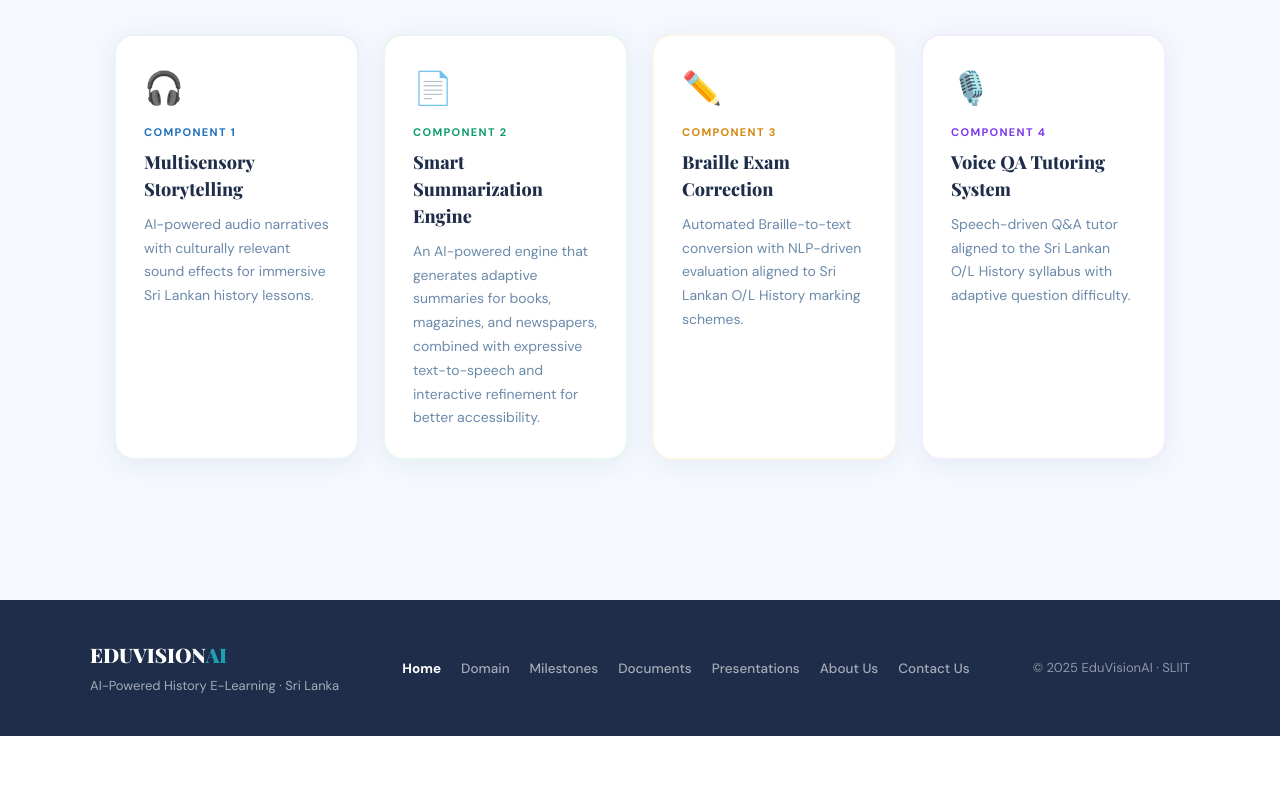
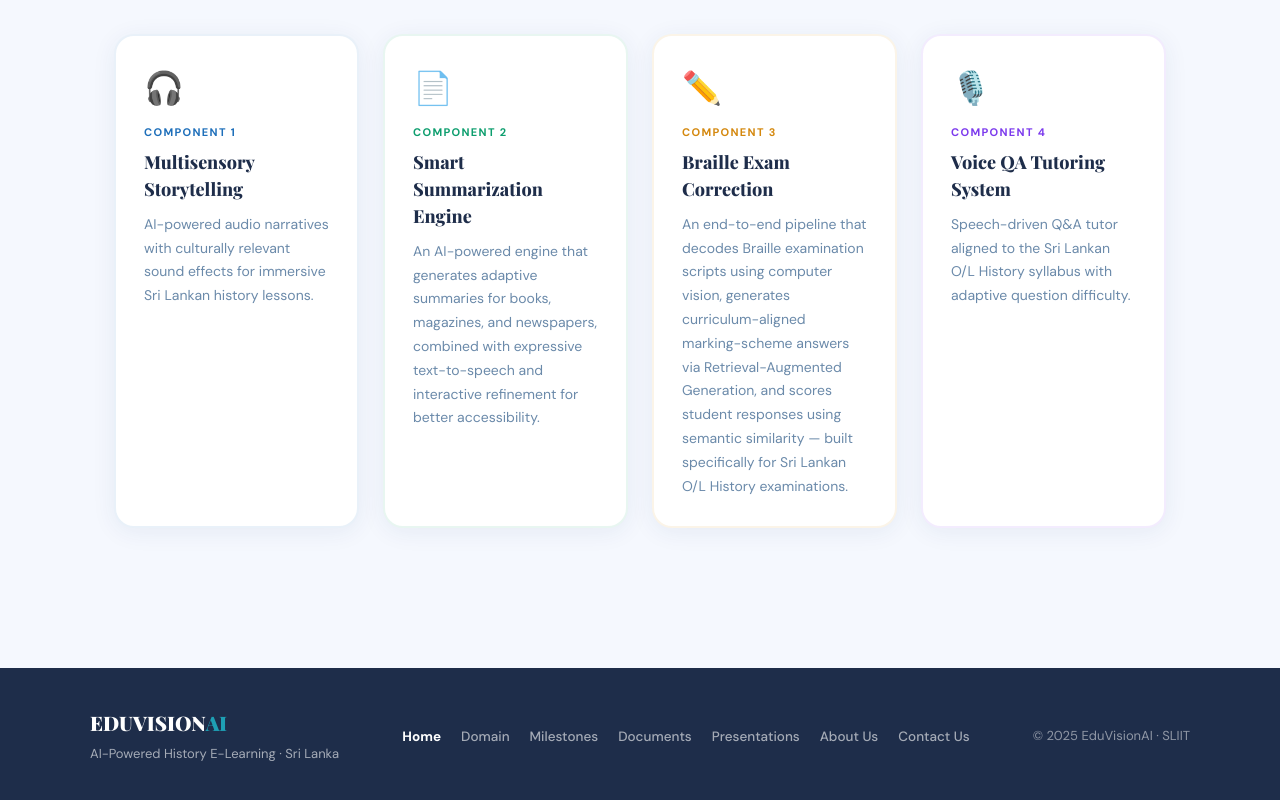
Before and after one commit to sathu0622/rp_website_eduvisional, a React (Vite) app in the folder eduvisionai-website/: page / in a window 1280 px wide. Shown: the part 1054-1854 px from the top of the page. Before the commit the page ends 1790 px from the top, so only its background shows below. Built offline with nearby package versions, Linux system fonts and the light colour scheme.

Commit message:
Component completed

```diff
--- a/eduvisionai-website/src/data/siteData.js
+++ b/eduvisionai-website/src/data/siteData.js
@@ -101,18 +101,18 @@ export const COMPONENTS = [
   literature: "Research in OCR highlights that tools like Tesseract can convert printed text into digital format but often fail to preserve layout structures. Advances in NLP, including models like FLAN-T5 and BERT, have improved summarization and question answering, but they are typically applied without considering document type. Layout-aware systems such as Azure Document Intelligence and models like LayoutLMv2 improve structural extraction, yet they are not fully integrated with adaptive summarization and interactive accessibility features. Overall, existing approaches lack a unified, intelligent solution tailored for visually impaired users."
 },
   {
-    id: "C3",
-    title: "Braille Exam Correction",
-    color: "#d4880e",
-    icon: "✏️",
-    summary: "Automated Braille-to-text conversion with NLP-driven evaluation aligned to Sri Lankan O/L History marking schemes.",
-    gap: "Manual Braille correction is slow and inconsistent. Existing Braille tools only translate — they don't evaluate or align with O/L marking schemes.",
-    problem: "No automated correction system supports Sri Lankan O/L History in Braille, leaving students reliant on teachers for feedback and limiting independent practice.",
-    objective: "Create an integrated system that digitizes Braille exam sheets, evaluates answers against official marking schemes using NLP, and delivers feedback in text and audio.",
-    methodology: "Braille image recognition → Text conversion → NLP semantic similarity → Marking scheme alignment → Audio feedback generation",
-    literature: "Braille literacy research indicates that automated Braille recognition has significantly advanced with deep learning approaches. Studies on exam assessment systems show that semantic similarity models can effectively evaluate open-ended answers against marking schemes. Recent work on multimodal learning demonstrates that combining visual Braille recognition with NLP-based evaluation improves accuracy. Research in assistive technology accessibility emphasizes the importance of providing timely, automated feedback for independent learning. The intersection of OCR technology with historical curriculum knowledge enables creation of specialized assessment systems.",
-    tech: ["OCR", "NLP", "Semantic Similarity", "TTS", "Python", "TensorFlow"],
-  },
+  id: "C3",
+  title: "Braille Exam Correction",
+  color: "#d4880e",
+  icon: "✏️",
+  summary: "An end-to-end pipeline that decodes Braille examination scripts using computer vision, generates curriculum-aligned marking-scheme answers via Retrieval-Augmented Generation, and scores student responses using semantic similarity — built specifically for Sri Lankan O/L History examinations.",
+  gap: "Existing Braille tools only convert dot patterns to plain text — they produce no evaluation, no feedback, and no alignment with the Sri Lankan O/L History marking scheme. Visually impaired students still depend entirely on a human reader and teacher to get any assessment of their work.",
+  problem: "No automated system exists that can take a Braille examination script from a visually impaired O/L student, decode it, evaluate the answer against the Sri Lankan history curriculum, and return structured feedback — leaving students without timely, independent access to their own results.",
+  objective: "Build an integrated API service that digitises Braille exam scripts from scanned PDFs, generates marking-scheme reference answers from a Sri Lankan O/L History curriculum corpus using RAG and a fine-tuned LLaMA model, scores student responses using a three-metric similarity framework, and returns a numerical score, pass/fail status, and actionable written feedback.",
+  methodology: "Braille PDF rendering → Computer vision dot detection → Grade 1 Braille decoding → RAG-based curriculum retrieval → LLaMA-3.1-8B-Instruct answer generation → Sentence-BERT semantic similarity scoring → TF-IDF keyword overlap → Jaccard token overlap → Length penalty → Feedback generation with missing point detection and chapter recommendation",
+  literature: "Image-based Braille recognition using connected-component analysis has shown stronger robustness to dot spacing variation than earlier template-matching approaches. Automated essay grading research demonstrates that transformer-based semantic similarity models outperform lexical overlap methods when evaluating paraphrased factual answers. Sentence-BERT with the all-MiniLM-L6-v2 variant provides an effective balance between semantic accuracy and inference speed for real-time grading. Retrieval-Augmented Generation improves factual grounding in large language model outputs by anchoring responses to retrieved source documents, reducing hallucination in domain-specific tasks. Parameter-efficient fine-tuning using LoRA allows large models such as LLaMA-3.1-8B to be adapted to narrow curriculum domains without full retraining, making deployment feasible on constrained hardware.",
+  tech: ["PyMuPDF", "OpenCV", "LLaMA 3.1", "LoRA / PEFT", "Sentence-BERT", "RAG", "FastAPI", "Python", "BitsAndBytes", "HuggingFace Transformers"],
+},
   {
     id: "C4",
     title: "Voice QA Tutoring System",
```
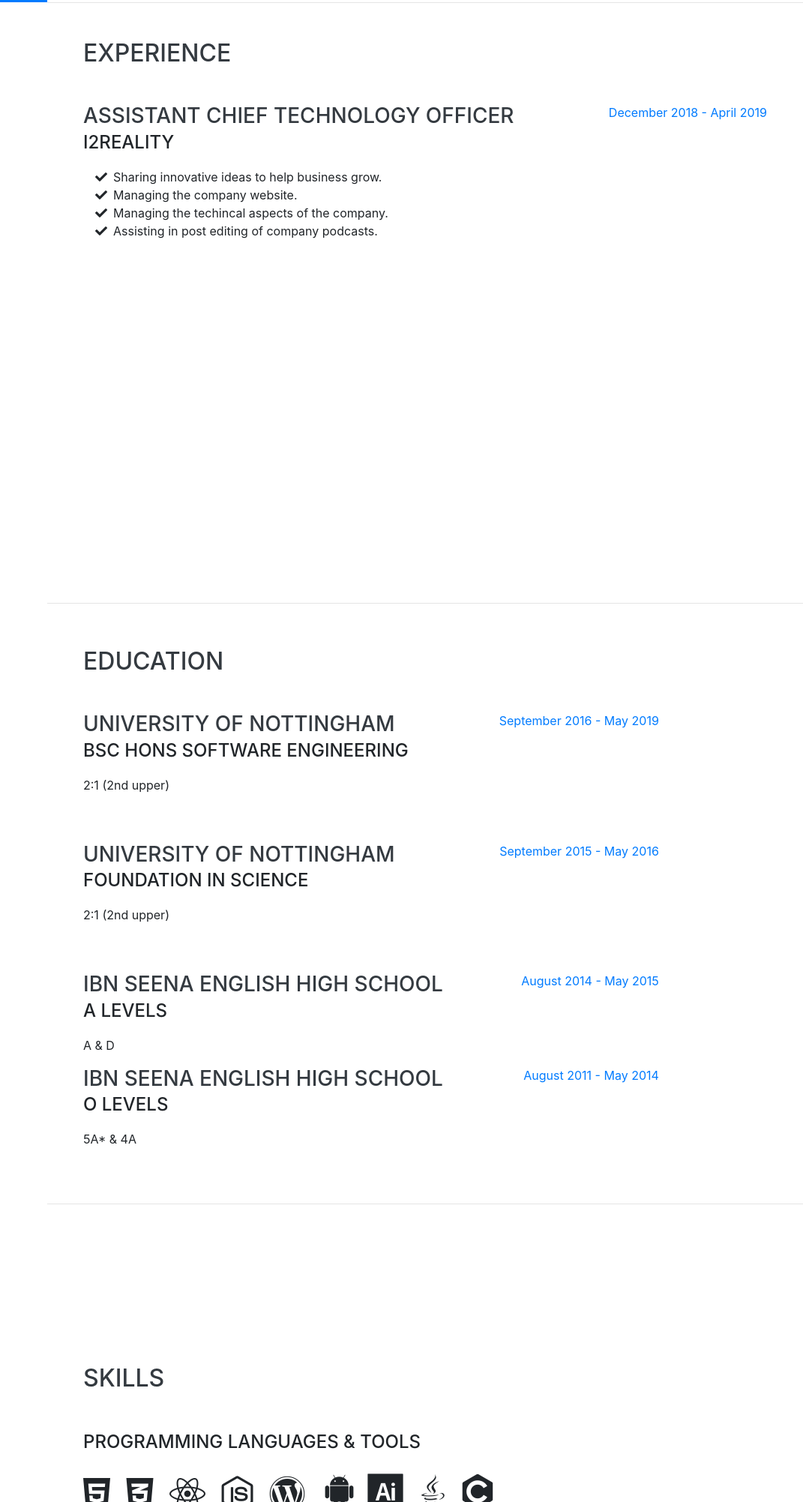
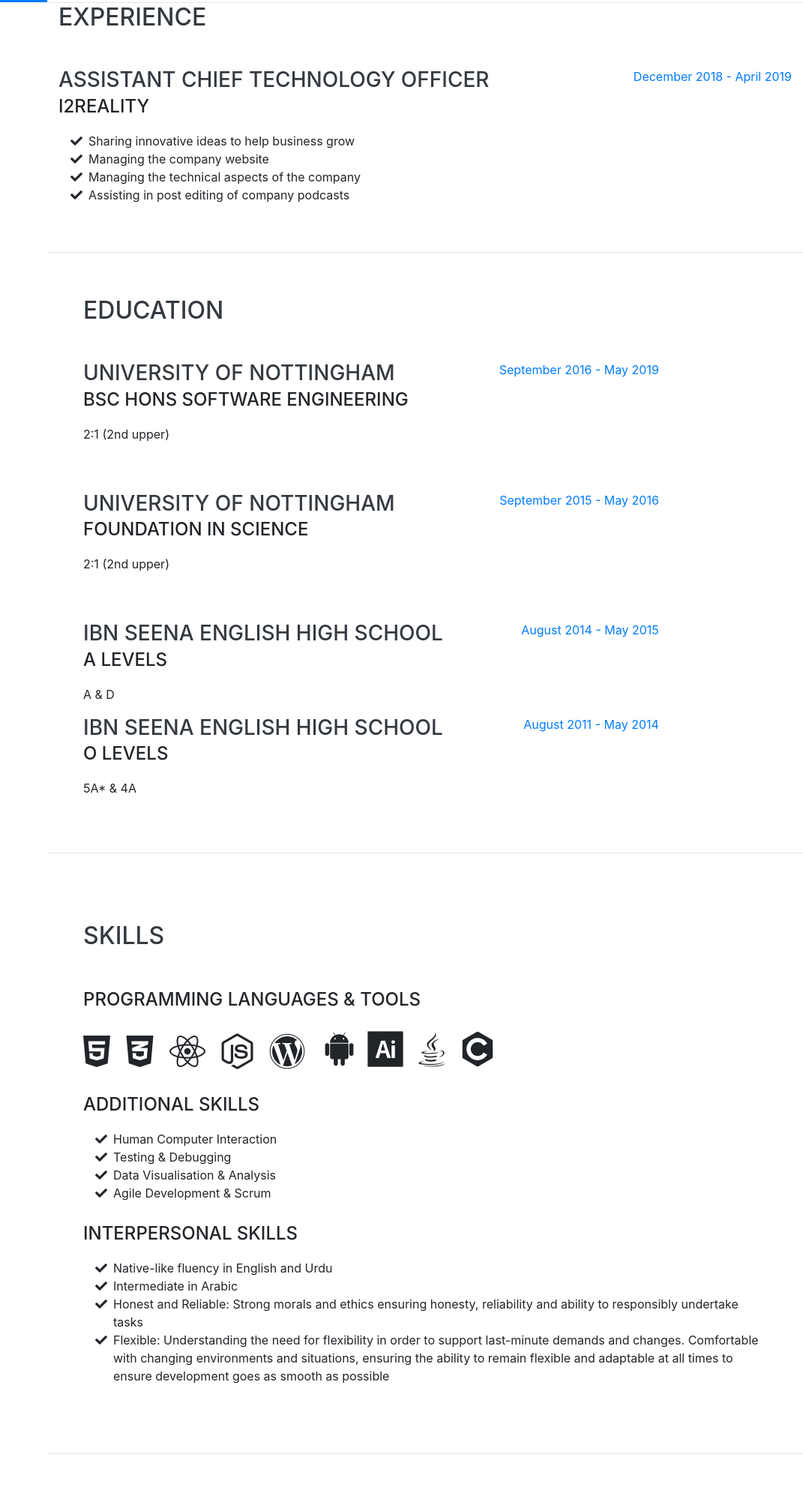
Before and after one commit to Tamseel476/Portfolio, a website with bundled scripts: page index.html in a window 1280 px wide. Shown: the part 797-2800 px from the top of the page at 75% size, without its empty margins (209-1280 px from the left). Built offline with nearby package versions, Linux system fonts and the light colour scheme; a web font is replaced by a local one.

Commit message:
version 1.3

```diff
--- a/index.html
+++ b/index.html
@@ -70,7 +70,7 @@
         <div class="subheading mb-5">Buhairah Corniche, Sharjah, UAE· Contact number: +971569026211.
           <a href="mailto:name@email.com">tamseel476@gmail.com</a>
         </div>
-        <p class="lead mb-5">A diligent fresh graduate who is willing to collaborate and work with a diverse development team. With a strong academic background and experience gained throughout academic projects, I seek to apply my knowledge into the real world..</p>
+        <p class="lead mb-5">A diligent fresh graduate who is willing to collaborate and work with a diverse development team. With a strong academic background and experience gained throughout academic projects, I seek to apply my knowledge into the real world.</p>
         <div class="social-icons">
           <a href="https://www.linkedin.com/in/tamseel-ahmed-869505173/" target="_blank">
             <i class="fab fa-linkedin-in"></i>
@@ -90,7 +90,7 @@
 
     <hr class="m-0">
 
-    <section class="resume-section p-3 p-lg-5 d-flex justify-content-center" id="experience">
+    <section class="col" id="experience">
       <div class="w-100">
         <h2 class="mb-5">Experience</h2>
 
@@ -102,22 +102,22 @@
             <p>
               <li>
                 <i class="fa-li fa fa-check"></i>
-                Sharing innovative ideas to help business grow.
+                Sharing innovative ideas to help business grow
               </li>
              <li>
               <i class="fa-li fa fa-check"></i>
-              Managing the company website.
+              Managing the company website
 
              </li>
              <li>
               <i class="fa-li fa fa-check"></i>
-              Managing the techincal aspects of the company.
+              Managing the technical aspects of the company
 
             </li>
 
             <li>
               <i class="fa-li fa fa-check"></i>
-              Assisting in post editing of company podcasts.
+              Assisting in post editing of company podcasts
             </li>
 
 
@@ -232,7 +232,34 @@
             <li>
             <i class="fa-li fa fa-check"></i>
             Agile Development &amp; Scrum</li>
-        </ul>
+              <li></li>
+          </ul>
+
+        </br>
+          <div class="subheading mb-3">Interpersonal Skills</div>
+          <ul class="fa-ul mb-0">
+
+
+            <li>
+              <i class="fa-li fa fa-check"></i>
+              Native-like fluency in English and Urdu
+            </li>
+            <li>
+            <i class="fa-li fa fa-check"></i>
+              Intermediate in Arabic
+            </li>
+            <li>
+              <i class="fa-li fa fa-check"></i>
+              Honest and Reliable: Strong morals and ethics ensuring honesty, reliability and ability to responsibly undertake tasks
+              </li>
+
+              <li>
+                <i class="fa-li fa fa-check"></i>
+              Flexible: Understanding the need for flexibility in order to support last-minute demands and changes. Comfortable with changing environments and situations, ensuring the ability to remain flexible and adaptable at all times to ensure development goes as smooth as possible
+              </li>
+          </ul>
+
+
       </div>
     </section>
 
@@ -242,7 +269,7 @@
       <div class="w-100">
         <h2 class="mb-5">Interests</h2>
         <p>My interest in my current field arises from hours of grinding video games. When I am not coding, I usually spend my time playing multiple video games. Apart from video games, I watch alot of movies and TV shows or sometimes engange myself in reading books.</p>
-        <p class="mb-0">Long drives, hanging out with friends and food hunting are my other favourite activities outside the digital world.</p>
+        <p class="mb-0">Long drives, hanging out with friends and expanding my cultural horizons via cuisines are my other favourite activities outside the digital world.</p>
       </div>
     </section>
 
```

__________________________________________________

**WHAT TO WORK ON**
From the records above, tally every line that contains the string "Managing"; the reply consists of that number alone.

**SOLUTION FOR THIS TASK**
4